**TASK BRIEF**
Copy each record below exactly, please, and leave its pictures out.

**INPUT DATA**
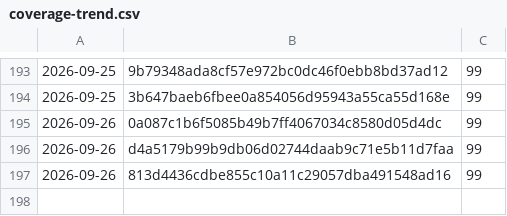
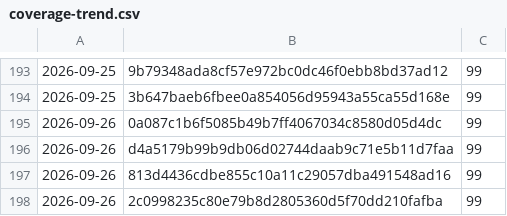
Before and after one commit to Danathar/atomic-image-builder, a CSV file: coverage-trend.csv, drawn as a sheet; only a part is shown, gaps mark what is left out; the diff names each change by its address in the sheet, - before the commit and + after, or states it on an @@ line.

```diff
--- a/coverage-trend.csv
+++ b/coverage-trend.csv
+row 198: 2026-09-26 | 2c0998235c80e79b8d2805360d5f70dd210fafba | 99
```
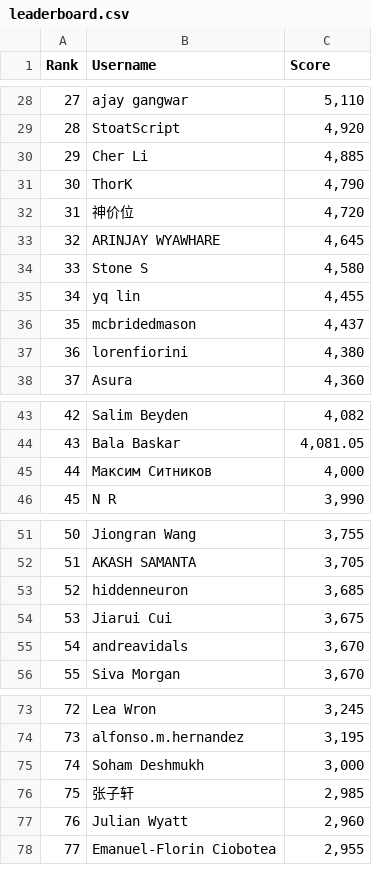
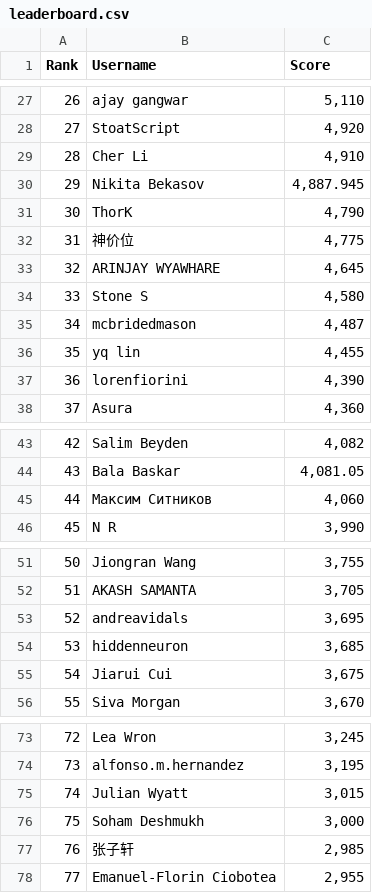
Before and after one commit to silvermete0r/deepml-top, a CSV file: leaderboard.csv, drawn as a sheet; only a part is shown, gaps mark what is left out; removed rows and columns are numbered as before the commit, all else as after; the diff covers the shown part only; the diff names each change by its address in the sheet, - before the commit and + after, or states it on an @@ line.

```diff
--- a/leaderboard.csv
+++ b/leaderboard.csv
@@ column A (Rank) renumbered between rows 10 and 77 @@
-C29 (Score): 4,885
+C29 (Score): 4,910
+row 30: 29 | Nikita Bekasov | 4,887.945
-C32 (Score): 4,720
+C32 (Score): 4,775
+row 35: 34 | mcbridedmason | 4,487
-row 36: 35 | mcbridedmason | 4,437
-C37 (Score): 4,380
+C37 (Score): 4,390
-C45 (Score): 4,000
+C45 (Score): 4,060
+row 53: 52 | andreavidals | 3,695
-row 55: 54 | andreavidals | 3,670
+row 75: 74 | Julian Wyatt | 3,015
-row 77: 76 | Julian Wyatt | 2,960
```
Also changed, not shown: 1 removed row and 11 edited cells elsewhere in this file, 2 other files.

**ANSWER SPACE**
Before and after one commit to Danathar/atomic-image-builder, a CSV file: coverage-trend.csv, drawn as a sheet; only a part is shown, gaps mark what is left out; the diff names each change by its address in the sheet, - before the commit and + after, or states it on an @@ line.

```diff
--- a/coverage-trend.csv
+++ b/coverage-trend.csv
+row 198: 2026-09-26 | 2c0998235c80e79b8d2805360d5f70dd210fafba | 99
```
Before and after one commit to silvermete0r/deepml-top, a CSV file: leaderboard.csv, drawn as a sheet; only a part is shown, gaps mark what is left out; removed rows and columns are numbered as before the commit, all else as after; the diff covers the shown part only; the diff names each change by its address in the sheet, - before the commit and + after, or states it on an @@ line.

```diff
--- a/leaderboard.csv
+++ b/leaderboard.csv
@@ column A (Rank) renumbered between rows 10 and 77 @@
-C29 (Score): 4,885
+C29 (Score): 4,910
+row 30: 29 | Nikita Bekasov | 4,887.945
-C32 (Score): 4,720
+C32 (Score): 4,775
+row 35: 34 | mcbridedmason | 4,487
-row 36: 35 | mcbridedmason | 4,437
-C37 (Score): 4,380
+C37 (Score): 4,390
-C45 (Score): 4,000
+C45 (Score): 4,060
+row 53: 52 | andreavidals | 3,695
-row 55: 54 | andreavidals | 3,670
+row 75: 74 | Julian Wyatt | 3,015
-row 77: 76 | Julian Wyatt | 2,960
```
Also changed, not shown: 1 removed row and 11 edited cells elsewhere in this file, 2 other files.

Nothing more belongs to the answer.